START INFORMATION PROVIDED

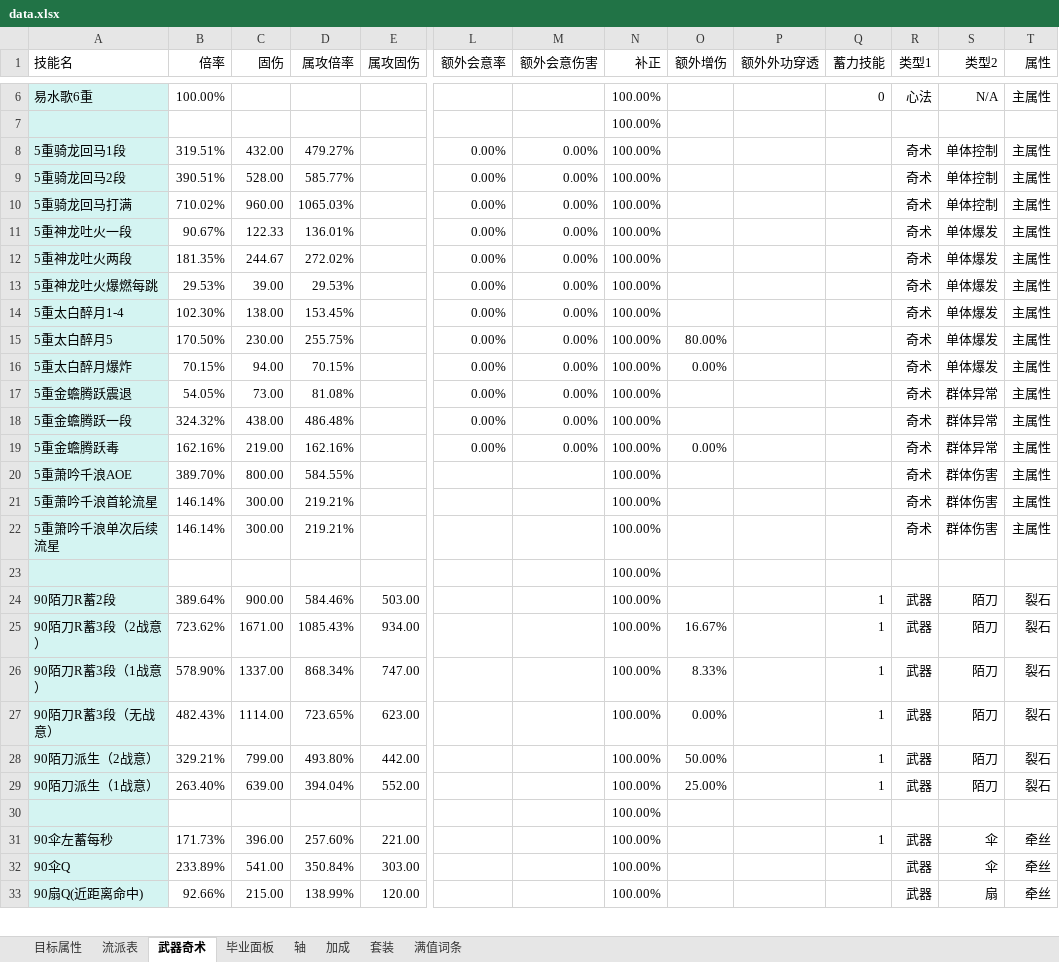
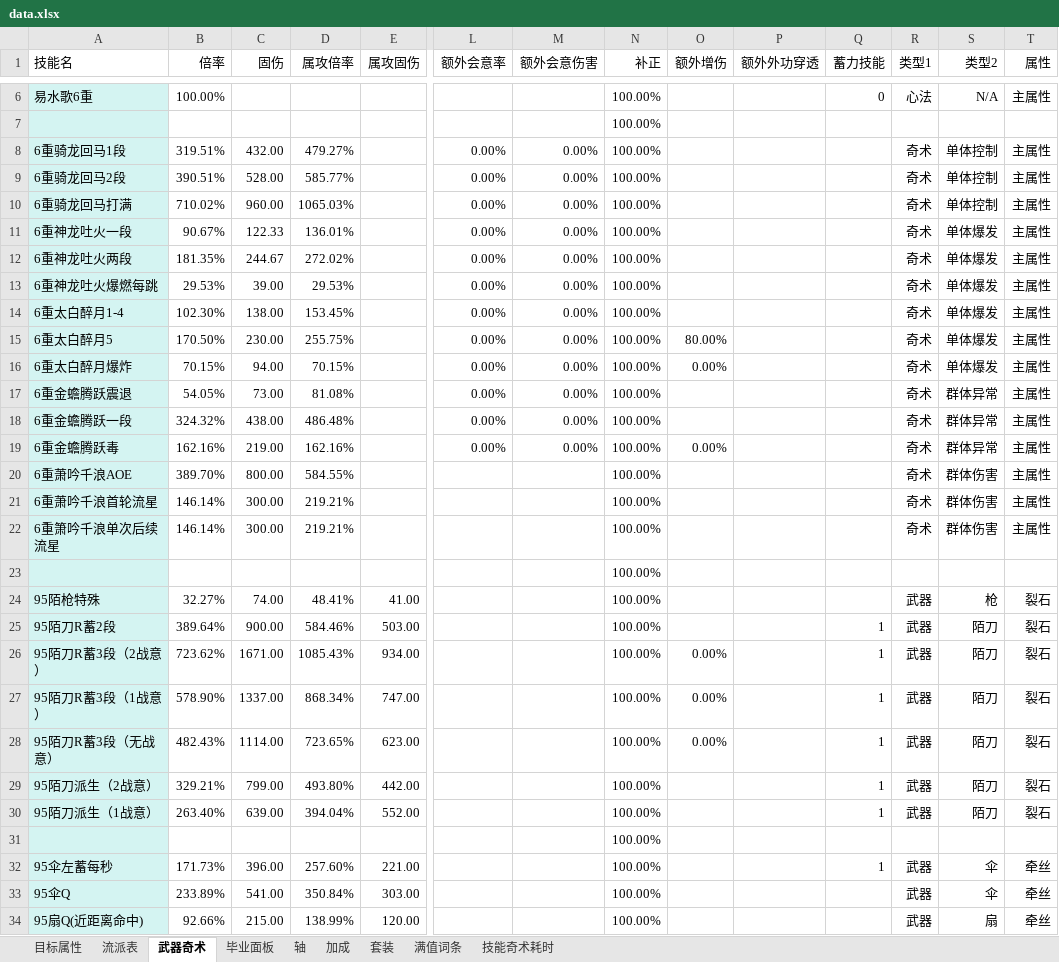
Before and after one commit to zhuzhihao991016-ui/WWM-Calculator-WeChat-miniprogram, an Excel workbook: resources/data.xlsx, sheet 武器奇术, drawn as a sheet; only a part is shown, gaps mark what is left out; values as stored, in another font and other column widths than the file's, no borders; addresses are those after the commit; rows hold the shown columns only; the diff covers the shown part only; the diff names each change by its address in the sheet, - before the commit and + after, or states it on an @@ line.

```diff
--- a/resources/data.xlsx (sheet 武器奇术)
+++ b/resources/data.xlsx (sheet 武器奇术)
+sheet tab: 技能奇术耗时
-A8 (技能名): 5重骑龙回马1段
+A8 (技能名): 6重骑龙回马1段
-A9 (技能名): 5重骑龙回马2段
+A9 (技能名): 6重骑龙回马2段
-A10 (技能名): 5重骑龙回马打满
+A10 (技能名): 6重骑龙回马打满
-A11 (技能名): 5重神龙吐火一段
+A11 (技能名): 6重神龙吐火一段
-A12 (技能名): 5重神龙吐火两段
+A12 (技能名): 6重神龙吐火两段
-A13 (技能名): 5重神龙吐火爆燃每跳
+A13 (技能名): 6重神龙吐火爆燃每跳
-A14 (技能名): 5重太白醉月1-4
+A14 (技能名): 6重太白醉月1-4
-A15 (技能名): 5重太白醉月5
+A15 (技能名): 6重太白醉月5
-A16 (技能名): 5重太白醉月爆炸
+A16 (技能名): 6重太白醉月爆炸
-A17 (技能名): 5重金蟾腾跃震退
+A17 (技能名): 6重金蟾腾跃震退
-A18 (技能名): 5重金蟾腾跃一段
+A18 (技能名): 6重金蟾腾跃一段
-A19 (技能名): 5重金蟾腾跃毒
+A19 (技能名): 6重金蟾腾跃毒
-A20 (技能名): 5重萧吟千浪AOE
+A20 (技能名): 6重萧吟千浪AOE
-A21 (技能名): 5重萧吟千浪首轮流星
+A21 (技能名): 6重萧吟千浪首轮流星
-A22 (技能名): 5重箫吟千浪单次后续流星
+A22 (技能名): 6重箫吟千浪单次后续流星
+row 24: 95陌枪特殊 | 32.27% | 74.00 | 48.41% | 41.00 |  |  | 100.00% |  |  |  | 武器 | 枪 | 裂石
-A25 (技能名): 90陌刀R蓄2段
+A25 (技能名): 95陌刀R蓄2段
-A26 (技能名): 90陌刀R蓄3段（2战意）
+A26 (技能名): 95陌刀R蓄3段（2战意）
-O26 (额外增伤): 16.67%
+O26 (额外增伤): 0.00%
-A27 (技能名): 90陌刀R蓄3段（1战意）
+A27 (技能名): 95陌刀R蓄3段（1战意）
-O27 (额外增伤): 8.33%
+O27 (额外增伤): 0.00%
-A28 (技能名): 90陌刀R蓄3段（无战意）
+A28 (技能名): 95陌刀R蓄3段（无战意）
-A29 (技能名): 90陌刀派生（2战意）
+A29 (技能名): 95陌刀派生（2战意）
-O29 (额外增伤): 50.00%
+O29 (额外增伤): (empty)
-A30 (技能名): 90陌刀派生（1战意）
+A30 (技能名): 95陌刀派生（1战意）
-O30 (额外增伤): 25.00%
+O30 (额外增伤): (empty)
-A32 (技能名): 90伞左蓄每秒
+A32 (技能名): 95伞左蓄每秒
-A33 (技能名): 90伞Q
+A33 (技能名): 95伞Q
-A34 (技能名): 90扇Q(近距离命中)
+A34 (技能名): 95扇Q(近距离命中)
```
Also changed, not shown: 88 edited cells elsewhere in this sheet, sheet 轴, sheet 加成, sheet 毕业面板, sheet 流派表, 24 other files.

END INFORMATION PROVIDED

_TO DO_: Repeat each record exactly, with the pictures left out.

_FINISHED TASK_:
Before and after one commit to zhuzhihao991016-ui/WWM-Calculator-WeChat-miniprogram, an Excel workbook: resources/data.xlsx, sheet 武器奇术, drawn as a sheet; only a part is shown, gaps mark what is left out; values as stored, in another font and other column widths than the file's, no borders; addresses are those after the commit; rows hold the shown columns only; the diff covers the shown part only; the diff names each change by its address in the sheet, - before the commit and + after, or states it on an @@ line.

```diff
--- a/resources/data.xlsx (sheet 武器奇术)
+++ b/resources/data.xlsx (sheet 武器奇术)
+sheet tab: 技能奇术耗时
-A8 (技能名): 5重骑龙回马1段
+A8 (技能名): 6重骑龙回马1段
-A9 (技能名): 5重骑龙回马2段
+A9 (技能名): 6重骑龙回马2段
-A10 (技能名): 5重骑龙回马打满
+A10 (技能名): 6重骑龙回马打满
-A11 (技能名): 5重神龙吐火一段
+A11 (技能名): 6重神龙吐火一段
-A12 (技能名): 5重神龙吐火两段
+A12 (技能名): 6重神龙吐火两段
-A13 (技能名): 5重神龙吐火爆燃每跳
+A13 (技能名): 6重神龙吐火爆燃每跳
-A14 (技能名): 5重太白醉月1-4
+A14 (技能名): 6重太白醉月1-4
-A15 (技能名): 5重太白醉月5
+A15 (技能名): 6重太白醉月5
-A16 (技能名): 5重太白醉月爆炸
+A16 (技能名): 6重太白醉月爆炸
-A17 (技能名): 5重金蟾腾跃震退
+A17 (技能名): 6重金蟾腾跃震退
-A18 (技能名): 5重金蟾腾跃一段
+A18 (技能名): 6重金蟾腾跃一段
-A19 (技能名): 5重金蟾腾跃毒
+A19 (技能名): 6重金蟾腾跃毒
-A20 (技能名): 5重萧吟千浪AOE
+A20 (技能名): 6重萧吟千浪AOE
-A21 (技能名): 5重萧吟千浪首轮流星
+A21 (技能名): 6重萧吟千浪首轮流星
-A22 (技能名): 5重箫吟千浪单次后续流星
+A22 (技能名): 6重箫吟千浪单次后续流星
+row 24: 95陌枪特殊 | 32.27% | 74.00 | 48.41% | 41.00 |  |  | 100.00% |  |  |  | 武器 | 枪 | 裂石
-A25 (技能名): 90陌刀R蓄2段
+A25 (技能名): 95陌刀R蓄2段
-A26 (技能名): 90陌刀R蓄3段（2战意）
+A26 (技能名): 95陌刀R蓄3段（2战意）
-O26 (额外增伤): 16.67%
+O26 (额外增伤): 0.00%
-A27 (技能名): 90陌刀R蓄3段（1战意）
+A27 (技能名): 95陌刀R蓄3段（1战意）
-O27 (额外增伤): 8.33%
+O27 (额外增伤): 0.00%
-A28 (技能名): 90陌刀R蓄3段（无战意）
+A28 (技能名): 95陌刀R蓄3段（无战意）
-A29 (技能名): 90陌刀派生（2战意）
+A29 (技能名): 95陌刀派生（2战意）
-O29 (额外增伤): 50.00%
+O29 (额外增伤): (empty)
-A30 (技能名): 90陌刀派生（1战意）
+A30 (技能名): 95陌刀派生（1战意）
-O30 (额外增伤): 25.00%
+O30 (额外增伤): (empty)
-A32 (技能名): 90伞左蓄每秒
+A32 (技能名): 95伞左蓄每秒
-A33 (技能名): 90伞Q
+A33 (技能名): 95伞Q
-A34 (技能名): 90扇Q(近距离命中)
+A34 (技能名): 95扇Q(近距离命中)
```
Also changed, not shown: 88 edited cells elsewhere in this sheet, sheet 轴, sheet 加成, sheet 毕业面板, sheet 流派表, 24 other files.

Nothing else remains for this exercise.